Kaitlyn Burnell
School of Behavioral and Brain Sciences, GR41
The University of Texas at Dallas
800 W Campbell Road
Richardson, TX 75080
Email: Kaitlyn.Burnell(at)utdallas.edu

Editorial record: First submission received on May 10, 2018. Revisions received on December 19, 2018, and May 30, 2019. Accepted for publication on June 26, 2019.
Editor in charge: Michel Walrave

About Authors

Kaitlyn Burnell, M.S., is a doctoral student in the Psychological Sciences program at the University of Texas at Dallas. She is interested in the effects of social media use upon well-being, especially in the context of classic social and developmental psychological theories.

Madeleine J. George, Ph.D., is a post-doctoral research associate at Purdue University.
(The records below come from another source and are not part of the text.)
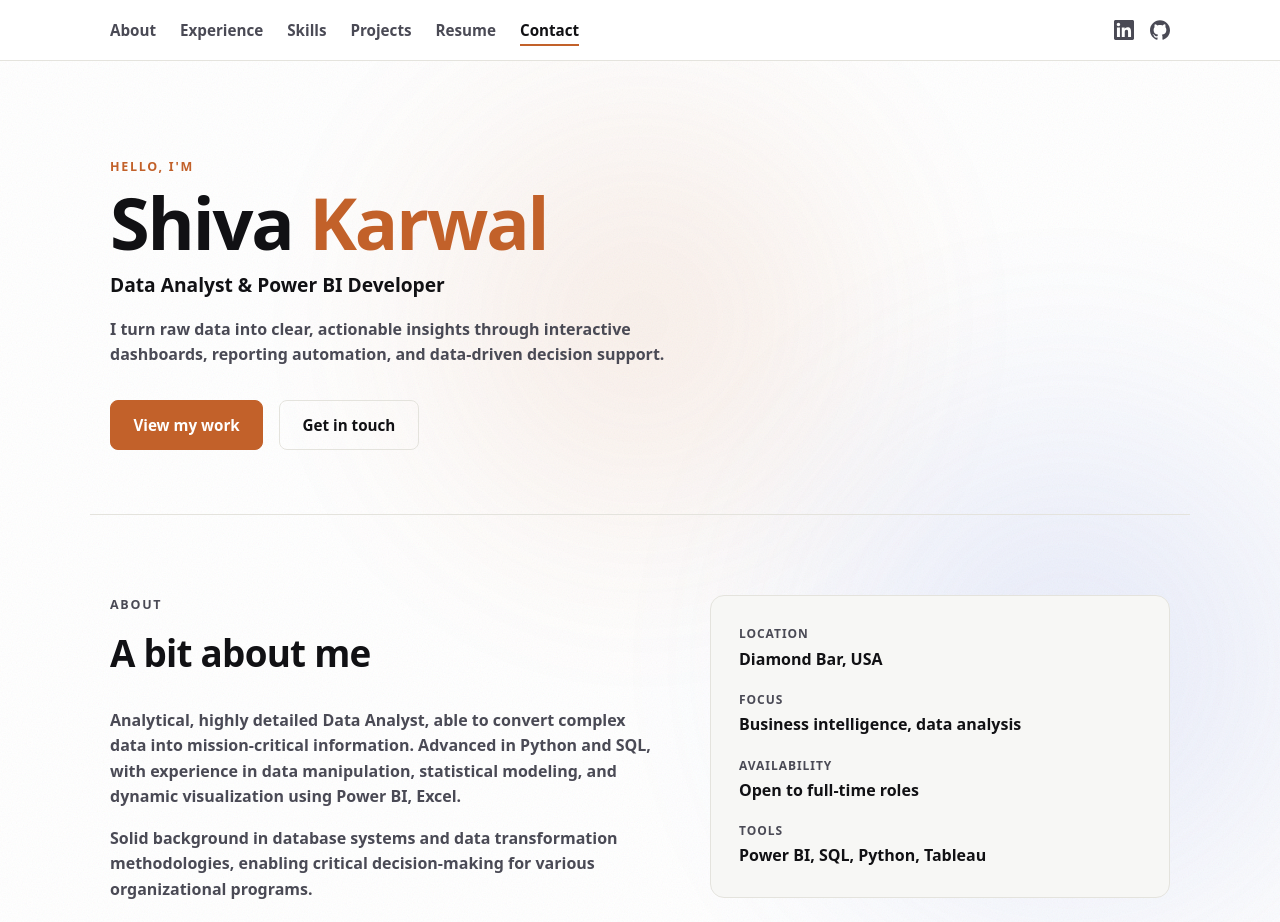
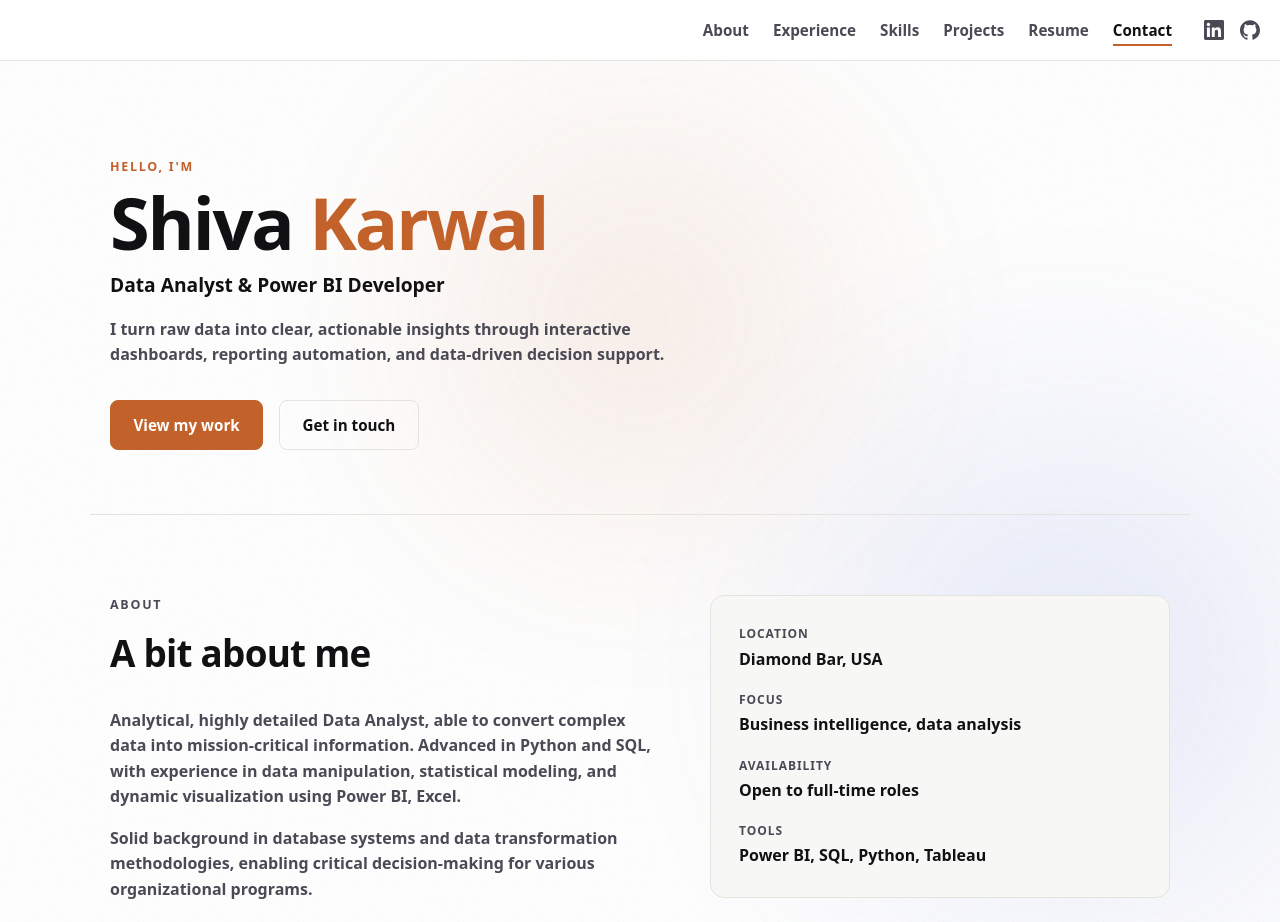
Before and after one commit to shivakarwal1/shivakarwal.github.io, a plain HTML site: page index.html in a window 1280 px wide. Shown: the top 922 px of the page. Drawn offline with Linux system fonts and the light colour scheme.

Commit message:
Adjust topnav styles for layout and spacing

```diff
--- a/index.html
+++ b/index.html
@@ -64,7 +64,7 @@
     border-bottom: 1px solid var(--line);
     padding-top: env(safe-area-inset-top, 0px);
   }
-  .topnav .wrap { display: flex; justify-content: space-between; align-items: center; min-height: 3.75rem; gap: 1rem; }
+  .topnav .wrap { max-width: none; display: flex; justify-content: flex-end; align-items: center; min-height: 3.75rem; gap: 2rem; }
   .topnav .links { display: flex; align-items: center; gap: 1.5rem; flex-wrap: wrap; }
   .topnav .links a {
     color: var(--muted); text-decoration: none; font-size: 0.95rem; font-weight: 700;
```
Her research focuses on how adolescents’ and young adults’ usage of digital technologies may influence their well-being, especially with regards to the development of relationships and feelings of social support.

Justin W. Vollet, Ph.D., is a post-doctoral research associate at the University of Texas at Dallas. Broadly, his research interests center on understanding how psychological and social development during childhood and adolescence take shape through ongoing social interactions with others (i.e., peers, teachers, and parents), with specific focus on how emerging digital media and communications technologies may affect these social processes.

Samuel E. Ehrenreich, Ph.D., is an Assistant Professor in the Human Development and Family Studies program at the University of Nevada, Reno. His research interests focus on how digital communication shapes adolescents’ development and relationships.

Marion K. Underwood, Ph.D., is a Professor of Psychology and Dean of Health and Human Services at Purdue University. Her research focuses on the development and outcomes of social aggression, and how digital communication affects peer relationships and adjustment.